Task to carry out :: For each line of the data below, test for "main". Report only the number of lines that pass.

Supplied data ::
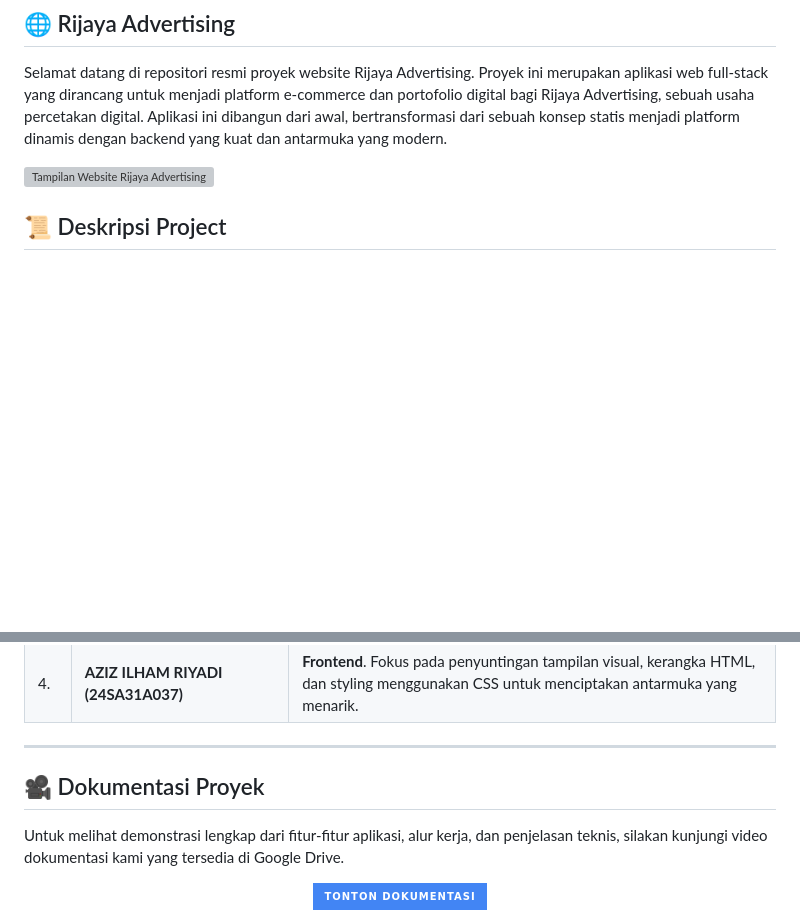
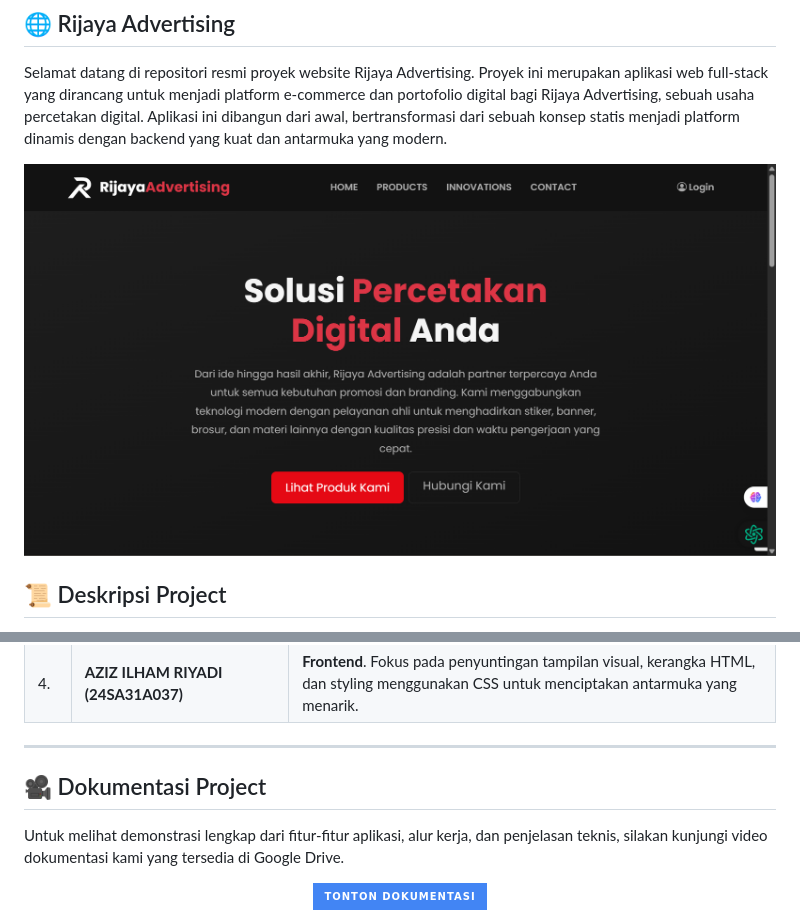
Before and after one commit to davyirsyad/RijayaAdvertising, a Markdown page: README.md, 2 parts joined by grey strips. Drawn GitHub-style; badges without logos; blank space fills up the shorter version; grey boxes are pictures that could not be loaded.

```diff
--- a/README.md
+++ b/README.md
@@ -2,7 +2,7 @@
 
 Selamat datang di repositori resmi proyek website Rijaya Advertising. Proyek ini merupakan aplikasi web full-stack yang dirancang untuk menjadi platform e-commerce dan portofolio digital bagi Rijaya Advertising, sebuah usaha percetakan digital. Aplikasi ini dibangun dari awal, bertransformasi dari sebuah konsep statis menjadi platform dinamis dengan backend yang kuat dan antarmuka yang modern.
 
-![Tampilan Website Rijaya Advertising](https://github.com/davyirsyad/RijayaAdvertising/blob/main/asset/Tampilan%20Website%20Rijaya%20Advertising.png?raw=true)
+![Tampilan Website Rijaya Advertising](https://github.com/davyirsyad/RijayaAdvertising/blob/main/asset%20readme/Tampilan%20Website%20Rijaya%20Advertising.png?raw=true)
 
 ## 📜 Deskripsi Project
 
@@ -109,7 +109,7 @@ Proyek ini merupakan hasil kolaborasi dari tim yang solid dengan pembagian tugas
 
 ---
 
-## 🎥 Dokumentasi Proyek
+## 🎥 Dokumentasi Project
 
 Untuk melihat demonstrasi lengkap dari fitur-fitur aplikasi, alur kerja, dan penjelasan teknis, silakan kunjungi video dokumentasi kami yang tersedia di Google Drive.
 
```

Exercise answer :: 2